Diabetes and oral health are closely associated with each other. Controlling your blood sugar levels is more challenging when you have some type of gum disease. Alternatively, diabetes impacts your immune system, making it harder for your body to resist infections, including gum disease.

Pregnancy Complications

Studies suggest that severe gum disease puts women at risk of premature delivery and other types of pregnancy complications. An oral infection can trigger the body’s natural response to threats, producing substances that fight against bacteria but induce labor.

Good Oral Hygiene for Better Physical Health

oral health

One of the simplest ways to avoid bad oral health is through proper oral hygiene. In addition to giving you a bright smile and preventing bad breath, it keeps germs and bacteria from accumulating in your mouth. Here are some things to take into consideration to improve how you take care of your oral health.

  1. Use a soft-bristled brush and fluoride toothpaste to clean your teeth. Do this at least twice a day.
  2. Floss your teeth before or after your brush. Do this at least once a day.
  3. Gargle anti-bacterial mouthwash to remove any excess food particles after your brush and floss.
  4. Limit your intake of sugary and unhealthy food and drinks.
  5. Lessen tobacco use (e.g., smoking or chewing) to avoid buildup in your teeth and gums.
  6. Replace your toothbrush every three months or when the bristles are too worn for proper use.
  7. Visit your dentist every six months for checkups and cleanings.

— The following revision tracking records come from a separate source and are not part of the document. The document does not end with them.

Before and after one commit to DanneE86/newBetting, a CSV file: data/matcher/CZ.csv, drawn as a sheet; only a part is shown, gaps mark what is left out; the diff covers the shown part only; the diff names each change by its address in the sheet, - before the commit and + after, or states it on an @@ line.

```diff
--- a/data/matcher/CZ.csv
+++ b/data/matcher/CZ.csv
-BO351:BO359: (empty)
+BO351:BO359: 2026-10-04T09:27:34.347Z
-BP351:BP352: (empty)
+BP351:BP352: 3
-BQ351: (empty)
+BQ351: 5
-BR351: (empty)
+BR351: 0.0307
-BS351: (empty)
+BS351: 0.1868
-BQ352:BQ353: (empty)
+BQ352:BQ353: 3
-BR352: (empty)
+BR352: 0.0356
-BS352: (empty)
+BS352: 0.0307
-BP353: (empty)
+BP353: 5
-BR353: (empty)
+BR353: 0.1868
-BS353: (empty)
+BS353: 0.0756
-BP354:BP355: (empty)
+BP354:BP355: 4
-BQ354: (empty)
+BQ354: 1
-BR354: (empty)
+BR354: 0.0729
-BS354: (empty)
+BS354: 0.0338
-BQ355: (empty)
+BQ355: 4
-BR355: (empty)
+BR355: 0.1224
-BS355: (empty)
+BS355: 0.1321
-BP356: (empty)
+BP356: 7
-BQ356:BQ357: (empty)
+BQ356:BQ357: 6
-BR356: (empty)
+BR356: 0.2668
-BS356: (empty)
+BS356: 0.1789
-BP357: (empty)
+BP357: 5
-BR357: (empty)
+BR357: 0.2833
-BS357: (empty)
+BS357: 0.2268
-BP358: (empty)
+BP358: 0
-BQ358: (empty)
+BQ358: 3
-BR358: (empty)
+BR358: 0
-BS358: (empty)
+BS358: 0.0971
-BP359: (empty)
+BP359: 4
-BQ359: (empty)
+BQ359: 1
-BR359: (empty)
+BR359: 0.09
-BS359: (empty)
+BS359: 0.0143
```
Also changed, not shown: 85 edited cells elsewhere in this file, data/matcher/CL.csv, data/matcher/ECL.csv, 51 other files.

In addition to these tips, consider observing your oral health. Even with regular brushing and flossing, some complications can arise. Make sure you catch them before they get worse to prevent other health risks.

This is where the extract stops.